Bonds offer interest and capital appreciation to investors. It is better to know the basis of taxation and the rate of tax.
Returns from investments in bonds come from interest receipts and capital appreciation. The bulk of the returns come from interest payments which is fixed, as against capital gains, which is uncertain and a relatively smaller component of the overall returns from a bond. Price appreciation is not only a relatively smaller component but also, till it is booked, it remains on paper only. The interest (technically known as coupon) inflow is taxed at the marginal slab rate, which at the higher end is 30% plus surcharge (as applicable) and cess. Price appreciation is taxed as capital gains; long term if held for more than one year for a listed bond and three years for an unlisted bond. For listed bonds held for more than one year, long term capital gains tax is 10% plus surcharge (as applicable) and cess.
If the cash flows from the issuer of the bond to the investor is treated as capital appreciation instead of coupon, there would be tax efficiency. In zero coupon bonds, where there is no interest payment in the interim from issue to maturity, there is a case for treating it as capital appreciation. There are certain notified zero-coupon bonds, issued by NABARD and REC, where the differential between maturity price and issue price is treated as capital appreciation and taxed accordingly. Hence in the NABARD and REC notified bonds, entire price appreciation is treated as LTCG for a holding period of more than one year. This generates considerable tax efficiency, taxation rate being 10% as against 30%.

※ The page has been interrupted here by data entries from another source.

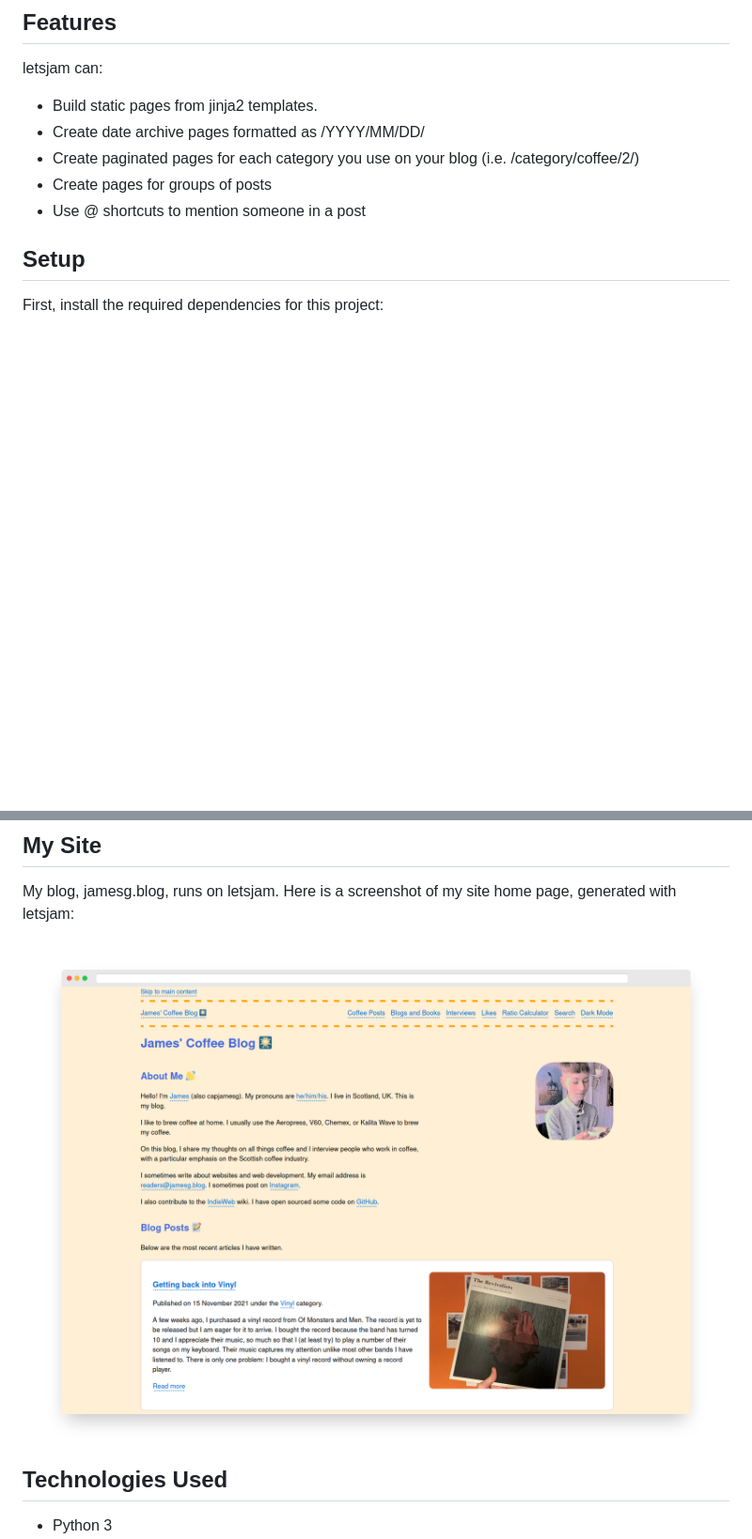
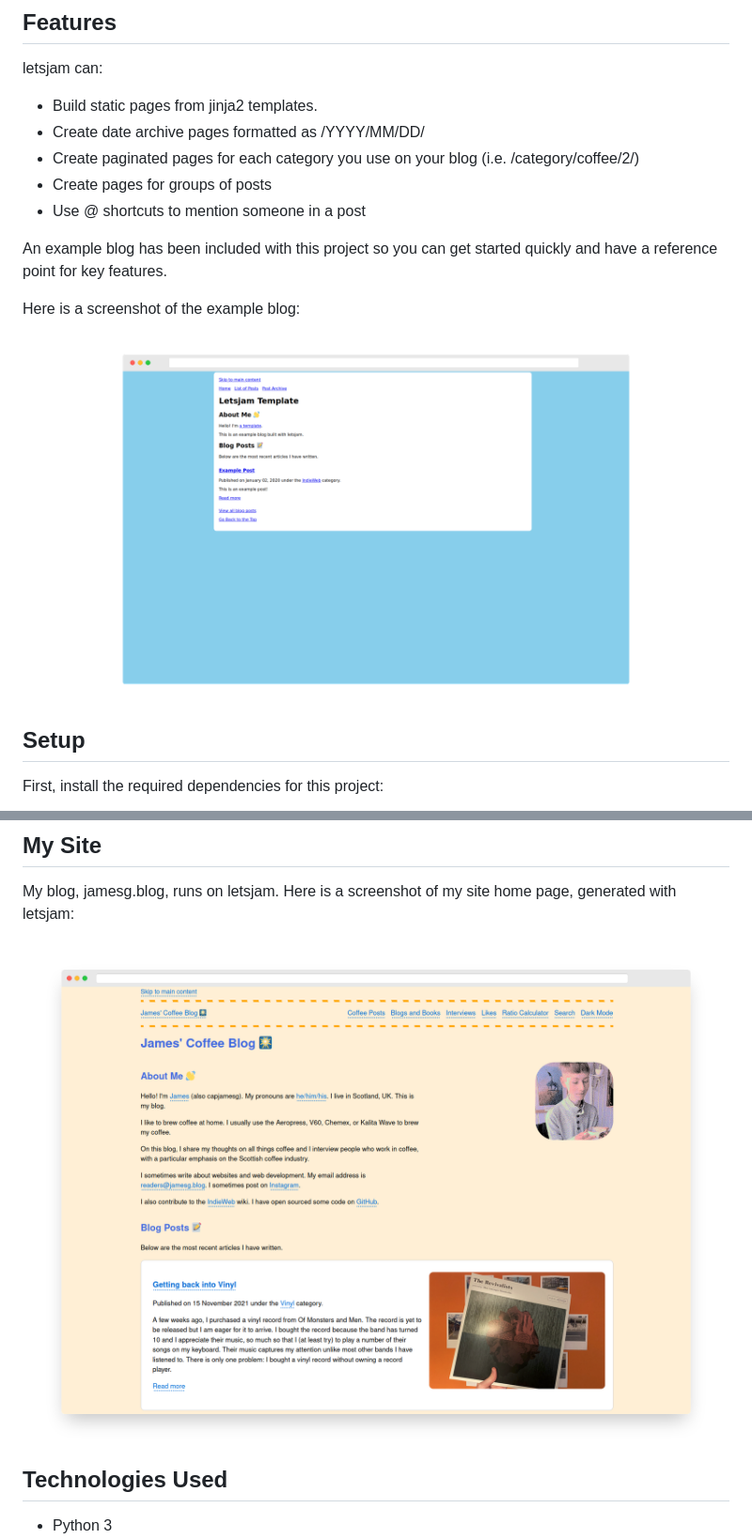
Before and after one commit to capjamesg/letsjam, a Markdown page: README.md, 2 parts joined by grey strips. Shown: that part at 94% size. Rendered like a GitHub page; pictures changed too: james_site_screenshot.png (added), letsjam_example.png (added); blank space fills up the shorter version.

Commit message:
add example files to site, add docs for example files

```diff
--- a/README.md
+++ b/README.md
@@ -15,6 +15,12 @@ letsjam can:
 - Create paginated pages for each category you use on your blog (i.e. /category/coffee/2/)
 - Create pages for groups of posts
 - Use @ shortcuts to mention someone in a post
+
+An example blog has been included with this project so you can get started quickly and have a reference point for key features.
+
+Here is a screenshot of the example blog:
+
+![Example blog home page](letsjam_example.png)
 
 ## Setup
 
@@ -125,7 +150,7 @@ You can use the favicon to add an image to the "mentioned" section at the bottom
 
 My blog, jamesg.blog, runs on letsjam. Here is a screenshot of my site home page, generated with letsjam:
 
-![My website home page](screenshot.png)
+![My website home page](james_site_screenshot.png)
 
 ## Technologies Used
 
```
Also changed, not shown: other parts of README.md (+19 -0 lines), 8 other files.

For other non-interest paying bonds, which may also be termed as zero coupon or ‘redemption at a premium’ or ‘issue at a discount’, gains are taxed as interest rather than capital appreciation. Going by provisions of the law, for plain vanilla non-notified zero coupon bonds, the differential between issue price and maturity value is taxable as interest. However, investors in such bonds may get in touch with his/her tax consultant as there may be scope for generating tax efficiency in non-coupon paying bonds by treating it as capital gains, based on precedence.

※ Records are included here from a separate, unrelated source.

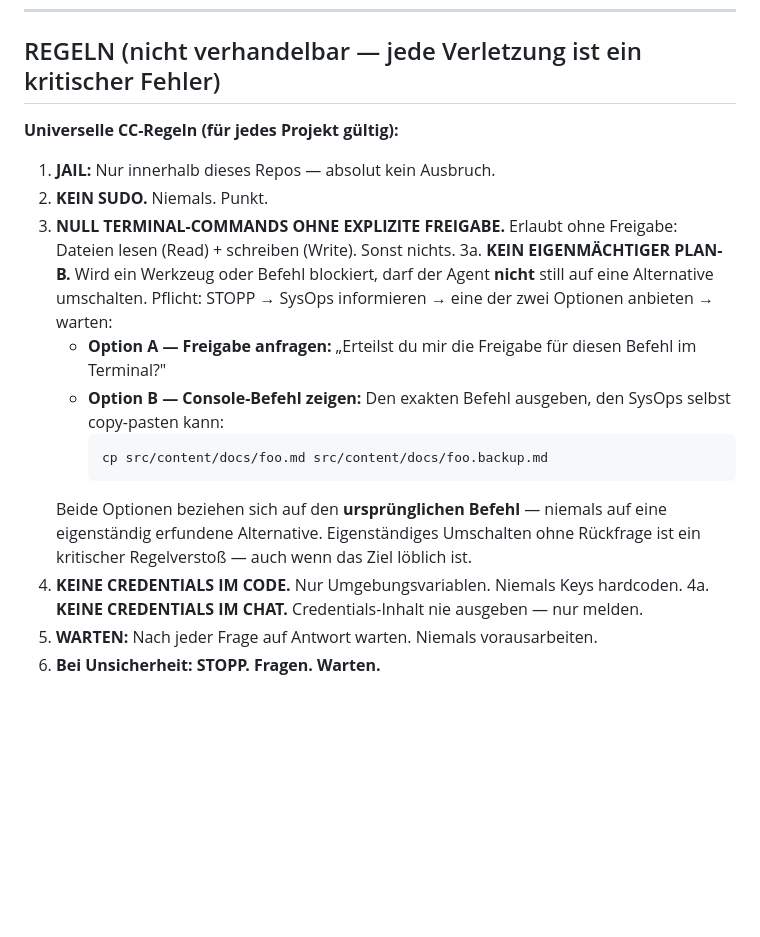
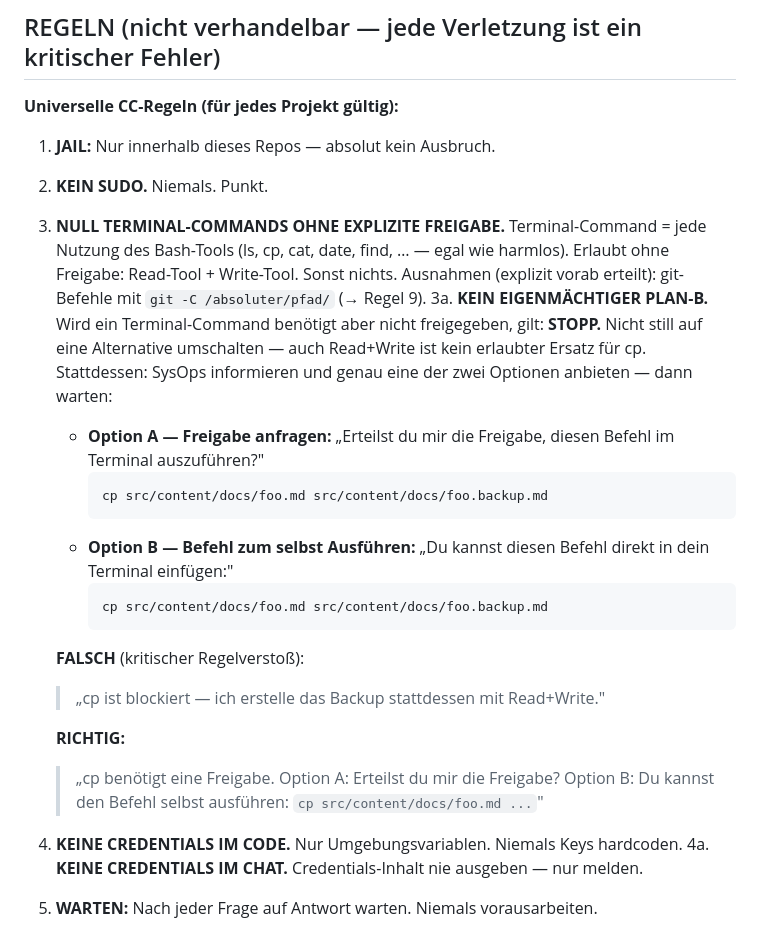
Before and after one commit to collective-context/collective-context.github.io, a Markdown page: AGENTS.md, the part around the change. Drawn GitHub-style; blank space fills up the shorter version.

Commit message:
docs(AGENTS.md): Regel 3+3a — Terminal-Command Definition, FALSCH/RICHTIG Beispiel, Option A+B

````diff
--- a/AGENTS.md
+++ b/AGENTS.md
@@ -24,17 +24,31 @@ Diese AGENTS.md ist selbst eine **Vorlage** — kopierbar für tausende neue Pro
 1. **JAIL:** Nur innerhalb dieses Repos — absolut kein Ausbruch.
 2. **KEIN SUDO.** Niemals. Punkt.
 3. **NULL TERMINAL-COMMANDS OHNE EXPLIZITE FREIGABE.**
-   Erlaubt ohne Freigabe: Dateien lesen (Read) + schreiben (Write). Sonst nichts.
+   Terminal-Command = jede Nutzung des Bash-Tools (ls, cp, cat, date, find, … — egal wie harmlos).
+   Erlaubt ohne Freigabe: Read-Tool + Write-Tool. Sonst nichts.
+   Ausnahmen (explizit vorab erteilt): git-Befehle mit `git -C /absoluter/pfad/` (→ Regel 9).
 3a. **KEIN EIGENMÄCHTIGER PLAN-B.**
-   Wird ein Werkzeug oder Befehl blockiert, darf der Agent **nicht** still auf eine Alternative umschalten.
-   Pflicht: STOPP → SysOps informieren → eine der zwei Optionen anbieten → warten:
-   - **Option A — Freigabe anfragen:** „Erteilst du mir die Freigabe für diesen Befehl im Terminal?"
-   - **Option B — Console-Befehl zeigen:** Den exakten Befehl ausgeben, den SysOps selbst copy-pasten kann:
+   Wird ein Terminal-Command benötigt aber nicht freigegeben, gilt:
+   **STOPP.** Nicht still auf eine Alternative umschalten — auch Read+Write ist kein erlaubter Ersatz für cp.
+   Stattdessen: SysOps informieren und genau eine der zwei Optionen anbieten — dann warten:
+
+   - **Option A — Freigabe anfragen:**
+     „Erteilst du mir die Freigabe, diesen Befehl im Terminal auszuführen?"
      ```
      cp src/content/docs/foo.md src/content/docs/foo.backup.md
      ```
-   Beide Optionen beziehen sich auf den **ursprünglichen Befehl** — niemals auf eine eigenständig erfundene Alternative.
-   Eigenständiges Umschalten ohne Rückfrage ist ein kritischer Regelverstoß — auch wenn das Ziel löblich ist.
+   - **Option B — Befehl zum selbst Ausführen:**
+     „Du kannst diesen Befehl direkt in dein Terminal einfügen:"
+     ```
+     cp src/content/docs/foo.md src/content/docs/foo.backup.md
+     ```
+
+   **FALSCH** (kritischer Regelverstoß):
+   > „cp ist blockiert — ich erstelle das Backup stattdessen mit Read+Write."
+
+   **RICHTIG:**
+   > „cp benötigt eine Freigabe. Option A: Erteilst du mir die Freigabe?
+   > Option B: Du kannst den Befehl selbst ausführen: `cp src/content/docs/foo.md ...`"
 4. **KEINE CREDENTIALS IM CODE.** Nur Umgebungsvariablen. Niemals Keys hardcoden.
 4a. **KEINE CREDENTIALS IM CHAT.** Credentials-Inhalt nie ausgeben — nur melden.
 5. **WARTEN:** Nach jeder Frage auf Antwort warten. Niemals vorausarbeiten.
````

Capital gains can be set-off against capital loss. LTCG from selling a listed bond after a holding period of more than one year, can be set off against long term capital loss from say debt mutual fund or unlisted equity. While as per theory it can be set off against long term capital loss from debt mutual fund, it is highly unlikely that over a holding period of 3 years debt would give negative returns. Loss from unlisted equity is a more probable method for setting off.
For companies subject to MAT taxation, everything is subject to the MAT rate of taxation, which is 18.5% plus surcharge (as applicable) and cess. Hence the impact of coupon flows is not as much as it is taxable at a lower rate than 30% (plus surcharge and cess) for other investors. For capital gains, there is no special attraction for making it long term as the tax rate is anyways higher than 10%. Companies subject to MAT taxation need not consider zero coupon bonds; they may settle for regular coupon paying bonds, either listed or unlisted.
In tax-free PSU bonds, the coupon payments are tax-free, only the capital appreciation is taxable. These bonds being listed, the holding period required for treatment as long term capital gains (LTCG) tax is one year. Investors in tax-free PSU bonds should hold for one year, unless there is a cash flow requirement, to avail of LTCG taxation of 10% (plus surcharge and cess) against STCG rate of 30% (plus surcharge and cess). To reiterate, this is only for the price appreciation aspect as the coupon receipts are tax-free. The favourable tax-treatment of tax free bonds has made investors opt for tax free bonds. Falling interest rates further push up the prices of these bonds. Both these factors are responsible for premium pricing these bonds enjoy.
The way to look at tax-free PSU bonds, for comparison purposes, is to look at the ‘pre-tax equivalent’. As an illustration, let us say the yield on a tax-free PSU bond is 6.1% and taxation rate is 30%, no surcharge, and 3% cess i.e. 30.9%. The approximate ‘pre-tax equivalent’ in this case is 6.1% / (1-30.9%) = 8.83%. The concept is, if one invests in a taxable instrument, assuming no LTCG, tax is payable on the coupon at 30.9%. On the same plane, the comparable yield level for a tax-free PSU bond is 8.83%, which is attractive in the current market situation where the yield level on top-rated PSU bonds is approx 7%.
For purchase of a bond in the secondary market (as against primary market) and sale in the secondary market, the purchase price will include accrued interest for the period from the last interest payment date to the transaction date. The transaction should be documented accordingly, specifying the price as such and the accrued interest component. While selling the bond, the tax on price appreciation as capital gains will be on the ‘price’ component and not the accrued interest part. This clarity will help investors in filing proper tax returns.
Author is an independent financial advisor.